  • thinking about product images on flickr and google images. How'd they get there? How do I get more up and promote the brand? #AMADCM about 7 hours ago from web

  • Anyone else remember the the kryptonite blogstorm? Makes a good case study. #AMADCM about 7 hours ago from TwitterBar

  • there is a fan for every product. But does it make sense that hot wheels has a market cap higher than GM? about 8 hours ago from web

  • wondering whether the wii internet channel will support ads. Hmm. about 8 hours ago from web

  • Bill Flitter, founder of pheedo now presenting http://www.tinyurl.com/AMAD... #AMADCM about 8 hours ago from TwitterBar

  • wolfgang puck serves an awesome business lunch. #AMADCM about 8 hours ago from web

  • word of mouth recommendations from an person on the take is only 63% as effective as unbiased recommendations online. about 10 hours ago from web

  • Social marketing gives you answers to questions that you never asked. Yes, but how to separate the wheat from the chaff? about 10 hours ago from web

  • reviewing a recommended article http://tinyurl.com/trustand... #AMADCM about 10 hours ago from web

  • Now speaking at the AMA digital centered marketing conference: Toby Bloomberg of Bloomberg Marketing about 11 hours ago from TwitterBar

  • Over 63% of reviews on Amazon.com are positive.
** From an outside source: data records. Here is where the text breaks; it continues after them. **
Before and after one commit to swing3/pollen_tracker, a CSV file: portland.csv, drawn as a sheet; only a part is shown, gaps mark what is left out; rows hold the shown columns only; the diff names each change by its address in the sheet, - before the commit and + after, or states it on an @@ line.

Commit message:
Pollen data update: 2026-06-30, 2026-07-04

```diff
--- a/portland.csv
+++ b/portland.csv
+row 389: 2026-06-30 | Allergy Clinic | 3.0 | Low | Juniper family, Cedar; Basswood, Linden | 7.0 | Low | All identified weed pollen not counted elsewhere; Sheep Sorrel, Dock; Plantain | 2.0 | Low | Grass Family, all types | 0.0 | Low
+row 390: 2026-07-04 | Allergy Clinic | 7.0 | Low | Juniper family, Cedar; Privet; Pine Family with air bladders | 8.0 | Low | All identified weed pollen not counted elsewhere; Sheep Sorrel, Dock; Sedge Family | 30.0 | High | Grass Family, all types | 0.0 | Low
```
Maybe I shouldn't be so cynical. #AMADCM about 12 hours ago from web

  • A recent verified study for a Christian Women's group found only 3% of women age 33-50 were social networking. #AMADCM about 12 hours ago from TwitterBar

  • "We're in the beta economy." Awesome quote, given market conditions. about 12 hours ago from TwitterBar
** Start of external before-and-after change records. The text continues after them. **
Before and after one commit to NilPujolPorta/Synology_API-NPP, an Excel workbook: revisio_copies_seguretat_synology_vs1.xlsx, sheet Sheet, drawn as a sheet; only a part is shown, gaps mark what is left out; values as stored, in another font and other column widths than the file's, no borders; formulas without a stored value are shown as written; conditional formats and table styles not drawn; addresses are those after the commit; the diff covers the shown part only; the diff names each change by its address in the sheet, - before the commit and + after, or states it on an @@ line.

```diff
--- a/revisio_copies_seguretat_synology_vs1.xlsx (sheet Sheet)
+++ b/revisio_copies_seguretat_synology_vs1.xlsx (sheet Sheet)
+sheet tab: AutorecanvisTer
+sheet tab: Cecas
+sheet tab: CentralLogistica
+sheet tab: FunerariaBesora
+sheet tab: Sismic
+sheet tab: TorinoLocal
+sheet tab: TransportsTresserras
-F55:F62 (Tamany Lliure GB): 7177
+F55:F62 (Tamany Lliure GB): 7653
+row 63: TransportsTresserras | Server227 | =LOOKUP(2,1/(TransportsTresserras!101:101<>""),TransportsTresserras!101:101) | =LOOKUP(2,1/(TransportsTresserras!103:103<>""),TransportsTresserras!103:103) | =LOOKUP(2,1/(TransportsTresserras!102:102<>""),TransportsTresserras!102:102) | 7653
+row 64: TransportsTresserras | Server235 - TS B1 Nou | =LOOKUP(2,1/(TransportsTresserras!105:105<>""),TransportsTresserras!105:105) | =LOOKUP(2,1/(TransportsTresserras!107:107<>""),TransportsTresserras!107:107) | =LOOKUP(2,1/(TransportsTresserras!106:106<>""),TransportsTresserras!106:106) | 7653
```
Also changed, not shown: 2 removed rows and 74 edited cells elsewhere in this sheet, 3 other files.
  • doing digital centered marketing right requires a solid CRM strategy too. Well, of course! about 12 hours ago from web
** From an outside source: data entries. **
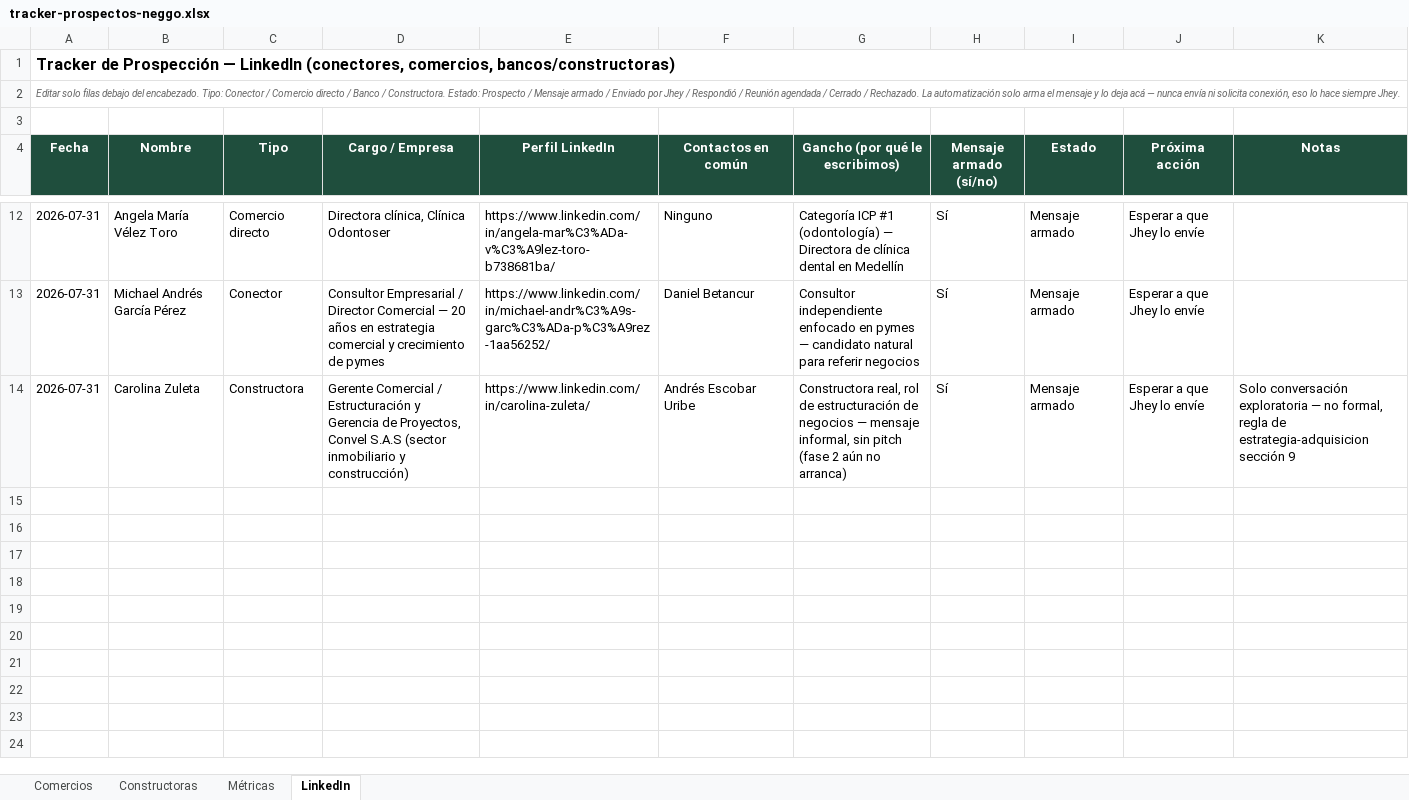
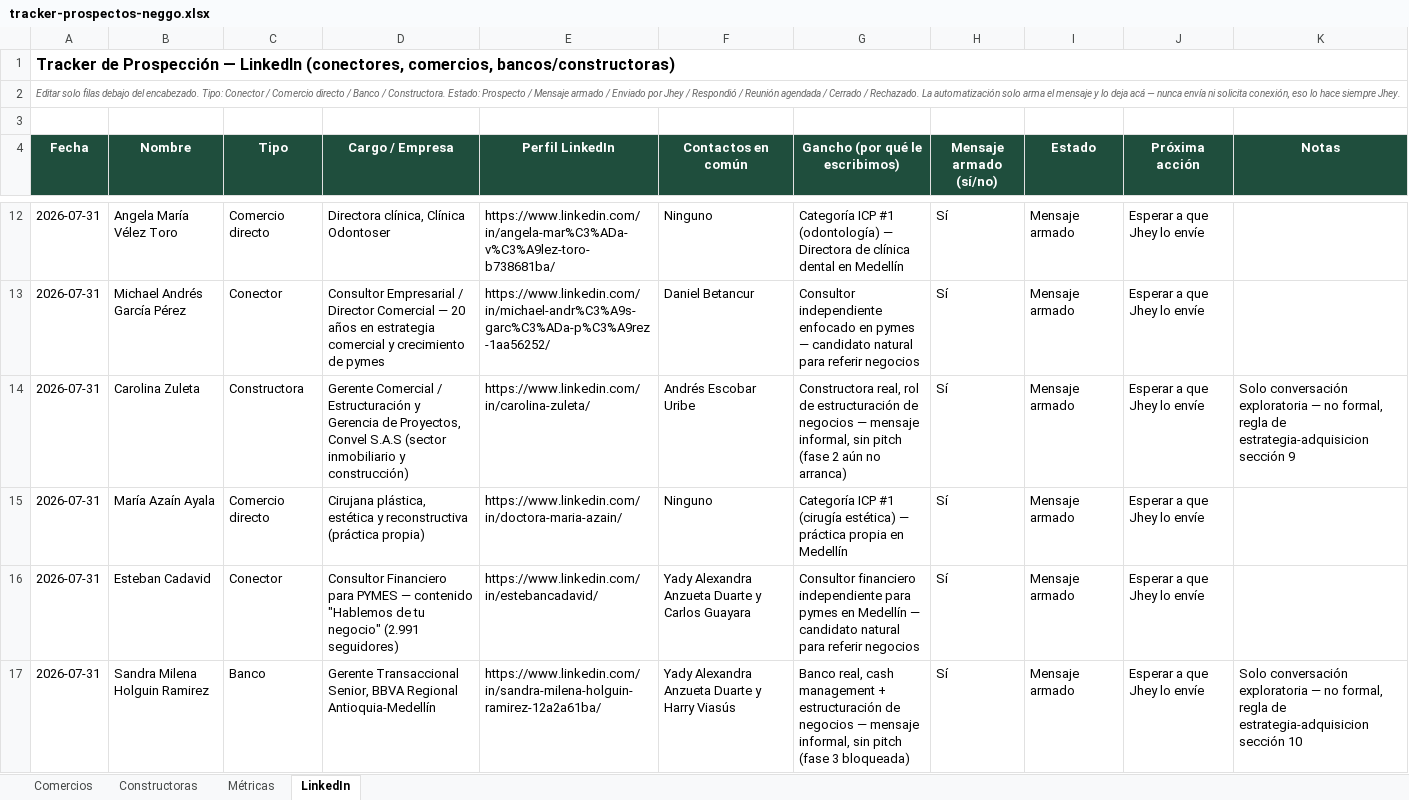
Before and after one commit to Neggo-12/neggo-12, an Excel workbook: docs/tracker-prospectos-neggo.xlsx, sheet LinkedIn, drawn as a sheet; only a part is shown, gaps mark what is left out; values as stored, in another font and other column widths than the file's, no borders; the diff names each change by its address in the sheet, - before the commit and + after, or states it on an @@ line.

Commit message:
docs: agregar 3 perfiles nuevos a prospección LinkedIn

```diff
--- a/docs/tracker-prospectos-neggo.xlsx (sheet LinkedIn)
+++ b/docs/tracker-prospectos-neggo.xlsx (sheet LinkedIn)
+row 15: 2026-07-31 | María Azaín Ayala | Comercio directo | Cirujana plástica, estética y reconstructiva (práctica propia) | https://www.linkedin.com/in/doctora-maria-azain/ | Ninguno | Categoría ICP #1 (cirugía estética) — práctica propia en Medellín | Sí | Mensaje armado | Esperar a que Jhey lo envíe
+row 16: 2026-07-31 | Esteban Cadavid | Conector | Consultor Financiero para PYMES — contenido "Hablemos de tu negocio" (2.991 seguidores) | https://www.linkedin.com/in/estebancadavid/ | Yady Alexandra Anzueta Duarte y Carlos Guayara | Consultor financiero independiente para pymes en Medellín — candidato natural para referir negocios | Sí | Mensaje armado | Esperar a que Jhey lo envíe
+row 17: 2026-07-31 | Sandra Milena Holguin Ramirez | Banco | Gerente Transaccional Senior, BBVA Regional Antioquia-Medellín | https://www.linkedin.com/in/sandra-milena-holguin-ramirez-12a2a61ba/ | Yady Alexandra Anzueta Duarte y Harry Viasús | Banco real, cash management + estructuración de negocios — mensaje informal, sin pitch (fase 3 bloqueada) | Sí | Mensaje armado | Esperar a que Jhey lo envíe | Solo conversación exploratoria — no formal, regla de estrategia-adquisicion sección 10
```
  • there are 7000+ variations of the my coke rewards program emails, varied by behavioral heuristics. Dang. about 12 hours ago from web

  • Dana VanDen Heuvel of MarketingSavant is now presenting re: Assessing the impact of new media. I want numbers. about 12 hours ago from web

  • Jupiter research says: social network users are 3x more likely to trust peer opinions over advertising in purchase decisions. about 12 hours ago from web

  • Today I'll be live tweeting from the AMA conference Digital Centered Marketing http://www.tinyurl.com/AMAd... about 12 hours ago from web

  • Awake in Chicago. about 14 hours ago from twitterrific




I won a book in a corporate bingo (caught Bill saying 'target market' - ha! The book is Citizen Marketers by Ben McConnell and Jackie Huba. So, now I have another book to review soon. Dana said they selected it as a good review of the evolution of the 'everyone is in the marketing department' idea. Thanks Dana!

I learned of a bunch of interesting sites I will soon check out. Top on my list is the digital centered marketing event website. I am very, very impressed that this was available immediately after the event with the slides and references. There was some great discussion going on with fellow students in the class; I wonder if that discussion will be able to continue on the site?

The majority of the sites discussed are bookmarked at http://delicious.com/digitalcenteredmarketing. And of course I will have to dive into their list of 24 books on digital centered marketing that they recommend.

29 October 2008

DailyLit and the Art of War

I recently subscribed to DailyLit based on a recommendation from fellow book blogger Sharon at Ex Libris. I'm starting out with a feed for Sun Tzu's the Art of War. I've never been able to connect with the text before, as I found the list approach to be stilted. But somehow it seems to fit very well as an rss feed. Just as Sun Tzu intended it, I suppose. It just goes to show that good content can work in any media.

One issue I'm having with it is that I usually post my progress status in the sidebar with a snippet of javascript such as showing how far I've read as a simple percentage of pages read. But the feed from dailylit doesn't let me do that easily; they do say how many episodes there are in a book, but I've no idea whether those are each of equal length or not. So, for example, I've read 2 of 16 episodes of The Art of War but I have no idea if that means I am 12.5% of the way through or not. My quantitatively oriented gray matter is quivering with frustration at this obvious oversight.

Photo of book by Nuno Barreto